That being said…if you have extra cash to burn plus a fiery love for physical collectibles (bonus points for some empty shelves too), this might be the hobby for you.
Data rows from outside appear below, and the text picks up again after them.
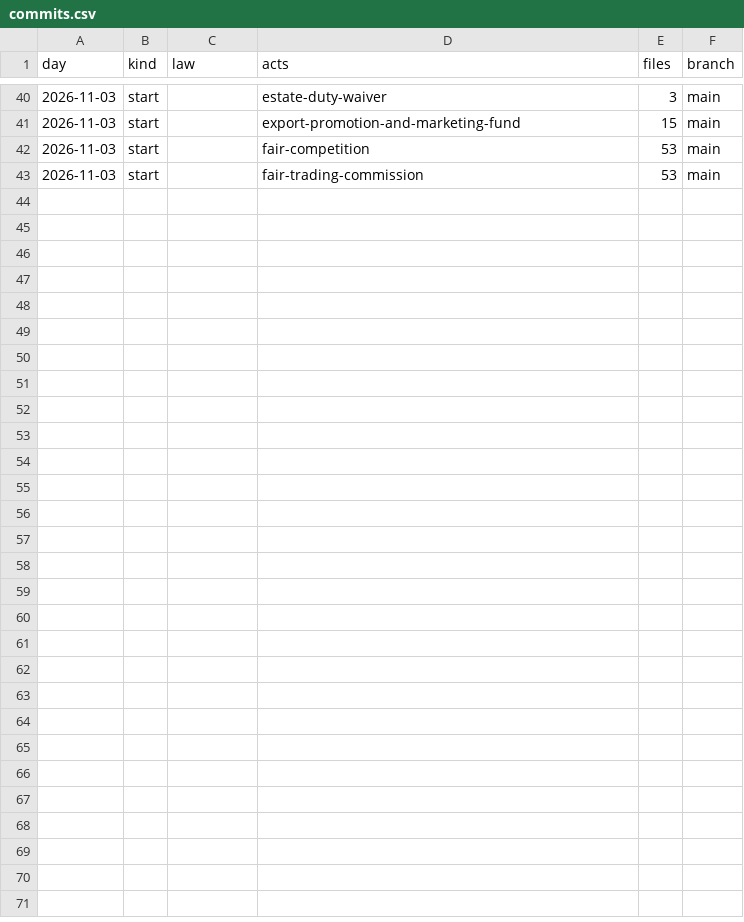
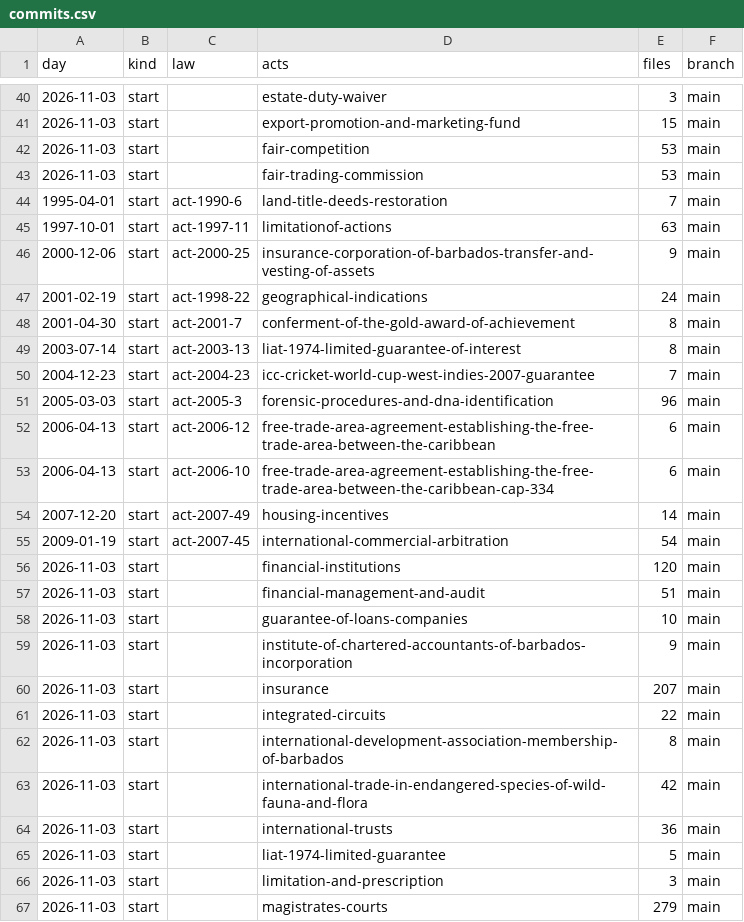
Before and after one commit to lexifina/barbados-law, a CSV file: data/commits.csv, drawn as a sheet; only a part is shown, gaps mark what is left out; the diff names each change by its address in the sheet, - before the commit and + after, or states it on an @@ line.

Commit message:
Documentation, tables, tools and REPRODUCE.md
Appended 24 commits to 9cc2f7d70a54; corpus sha256 ae878f23cac2fe476aa6134cfe797b028a3a734a9f45501fafc7ea2b29045ff8, data retrieved 2026-11-03.

```diff
--- a/data/commits.csv
+++ b/data/commits.csv
+row 44: 1995-04-01 | start | act-1990-6 | land-title-deeds-restoration | 7 | main
+row 45: 1997-10-01 | start | act-1997-11 | limitationof-actions | 63 | main
+row 46: 2000-12-06 | start | act-2000-25 | insurance-corporation-of-barbados-transfer-and-vesting-of-assets | 9 | main
+row 47: 2001-02-19 | start | act-1998-22 | geographical-indications | 24 | main
+row 48: 2001-04-30 | start | act-2001-7 | conferment-of-the-gold-award-of-achievement | 8 | main
+row 49: 2003-07-14 | start | act-2003-13 | liat-1974-limited-guarantee-of-interest | 8 | main
+row 50: 2004-12-23 | start | act-2004-23 | icc-cricket-world-cup-west-indies-2007-guarantee | 7 | main
+row 51: 2005-03-03 | start | act-2005-3 | forensic-procedures-and-dna-identification | 96 | main
+row 52: 2006-04-13 | start | act-2006-12 | free-trade-area-agreement-establishing-the-free-trade-area-between-the-caribbean | 6 | main
+row 53: 2006-04-13 | start | act-2006-10 | free-trade-area-agreement-establishing-the-free-trade-area-between-the-caribbean-cap-334 | 6 | main
+row 54: 2007-12-20 | start | act-2007-49 | housing-incentives | 14 | main
+row 55: 2009-01-19 | start | act-2007-45 | international-commercial-arbitration | 54 | main
+row 56: 2026-11-03 | start |  | financial-institutions | 120 | main
+row 57: 2026-11-03 | start |  | financial-management-and-audit | 51 | main
+row 58: 2026-11-03 | start |  | guarantee-of-loans-companies | 10 | main
+row 59: 2026-11-03 | start |  | institute-of-chartered-accountants-of-barbados-incorporation | 9 | main
+row 60: 2026-11-03 | start |  | insurance | 207 | main
+row 61: 2026-11-03 | start |  | integrated-circuits | 22 | main
+row 62: 2026-11-03 | start |  | international-development-association-membership-of-barbados | 8 | main
+row 63: 2026-11-03 | start |  | international-trade-in-endangered-species-of-wild-fauna-and-flora | 42 | main
+row 64: 2026-11-03 | start |  | international-trusts | 36 | main
+row 65: 2026-11-03 | start |  | liat-1974-limited-guarantee | 5 | main
+row 66: 2026-11-03 | start |  | limitation-and-prescription | 3 | main
+row 67: 2026-11-03 | start |  | magistrates-courts | 279 | main
```
Also changed, not shown: data/laws.csv, 28 other files.
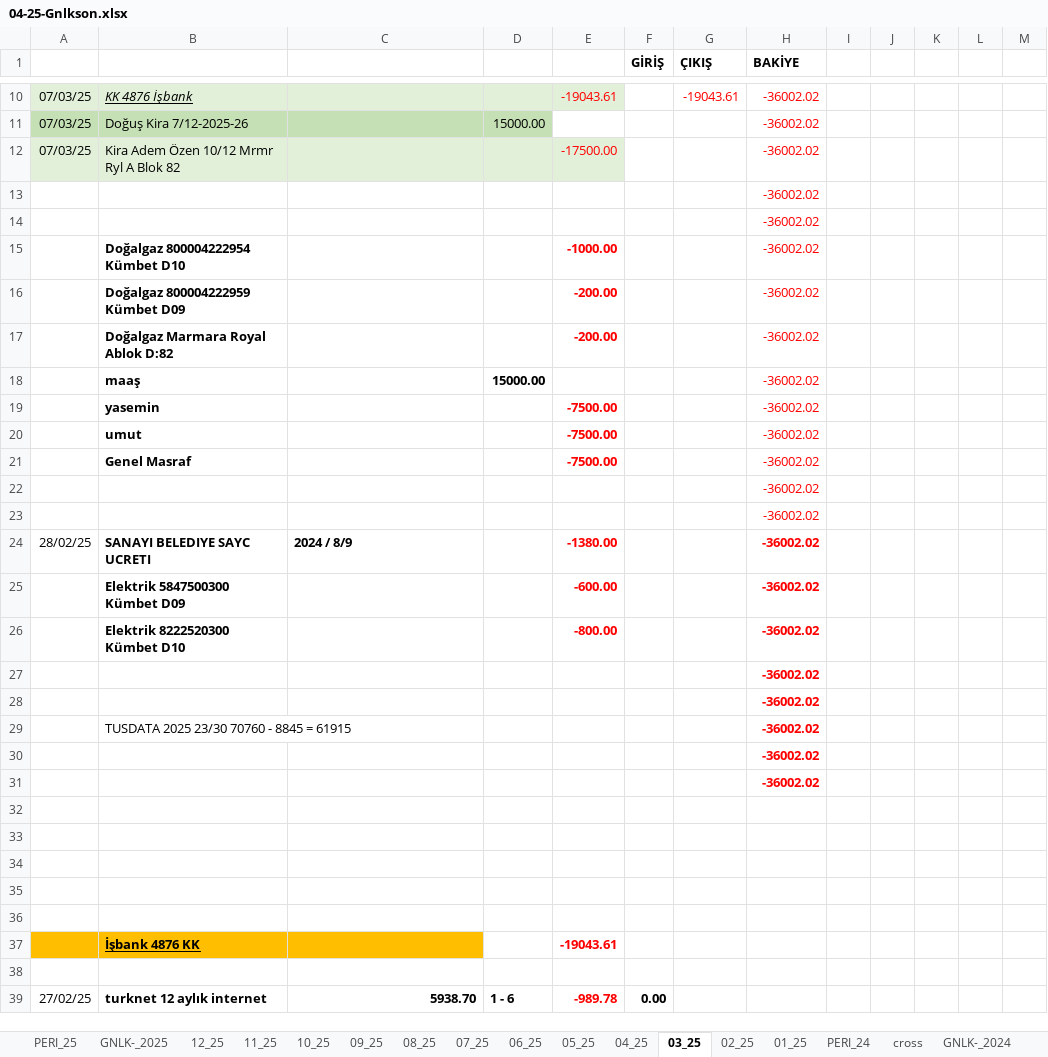
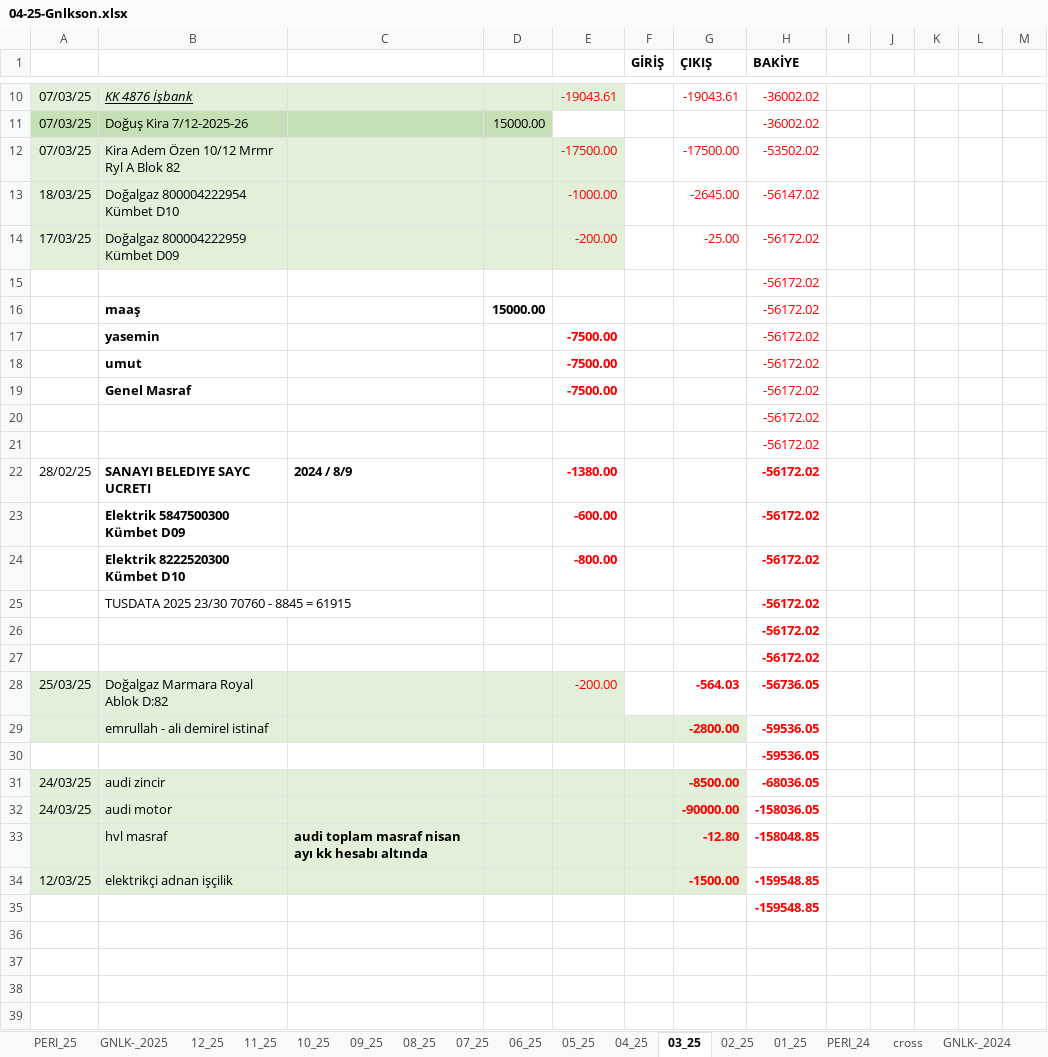
Before and after one commit to roboturx/tdy, an Excel workbook: 04-25-Gnlkson.xlsx, sheet 03_25, drawn as a sheet; only a part is shown, gaps mark what is left out; the shorter side is filled out with more unchanged rows; values as stored, in another font and other column widths than the file's, no borders; conditional formats not drawn; removed rows and columns are numbered as before the commit, all else as after; the diff covers the shown part only; the diff names each change by its address in the sheet, - before the commit and + after, or states it on an @@ line.

```diff
--- a/04-25-Gnlkson.xlsx (sheet 03_25)
+++ b/04-25-Gnlkson.xlsx (sheet 03_25)
-G12 (ÇIKIŞ): (empty)
+G12 (ÇIKIŞ): -17500.00
-H12 (BAKİYE): -36002.02
+H12 (BAKİYE): -53502.02
-row 13:  |  |  |  |  |  |  | -36002.02
+row 13: 18/03/25 | Doğalgaz 800004222954 Kümbet D10 |  |  | -1000.00 |  | -2645.00 | -56147.02
+row 14: 17/03/25 | Doğalgaz 800004222959 Kümbet D09 |  |  | -200.00 |  | -25.00 | -56172.02
-H15 (BAKİYE): -36002.02
+H15 (BAKİYE): -56172.02
-row 15:  | Doğalgaz 800004222954 Kümbet D10 |  |  | -1000.00 |  |  | -36002.02
-row 16:  | Doğalgaz 800004222959 Kümbet D09 |  |  | -200.00 |  |  | -36002.02
-row 17:  | Doğalgaz Marmara Royal Ablok D:82 |  |  | -200.00 |  |  | -36002.02
-H16:H24 (BAKİYE): -36002.02
+H16:H24 (BAKİYE): -56172.02
+row 25:  | TUSDATA 2025 23/30 70760 - 8845 = 61915 |  |  |  |  |  | -56172.02
-H26:H27 (BAKİYE): -36002.02
+H26:H27 (BAKİYE): -56172.02
-row 29:  | TUSDATA 2025 23/30 70760 - 8845 = 61915 |  |  |  |  |  | -36002.02
+row 28: 25/03/25 | Doğalgaz Marmara Royal Ablok D:82 |  |  | -200.00 |  | -564.03 | -56736.05
+row 29:  | emrullah - ali demirel istinaf |  |  |  |  | -2800.00 | -59536.05
-H30 (BAKİYE): -36002.02
+H30 (BAKİYE): -59536.05
+row 31: 24/03/25 | audi zincir |  |  |  |  | -8500.00 | -68036.05
+row 32: 24/03/25 | audi motor |  |  |  |  | -90000.00 | -158036.05
+row 33:  | hvl masraf | audi toplam masraf nisan ayı kk hesabı altında |  |  |  | -12.80 | -158048.85
+row 34: 12/03/25 | elektrikçi adnan işçilik |  |  |  |  | -1500.00 | -159548.85
-H35 (BAKİYE): -36002.02
+H35 (BAKİYE): -159548.85
```
Also changed, not shown: 3 added rows, 3 removed rows and 11 edited cells elsewhere in this sheet, sheet 04_25, sheet GNLK-_2025, sheet PERI_25, formulas that keep their value.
It’s a casual hobby for me, but you can run with it as far as you’re able, and that’s one of the attractions.

If you like anime or video games (and really, any popular licensed brand), buckle up. From First 4 Figures to Funko, it’s a wild and wonderful journey.

But Aren’t Figurines for Kids?!

Luigi's Mansion Statue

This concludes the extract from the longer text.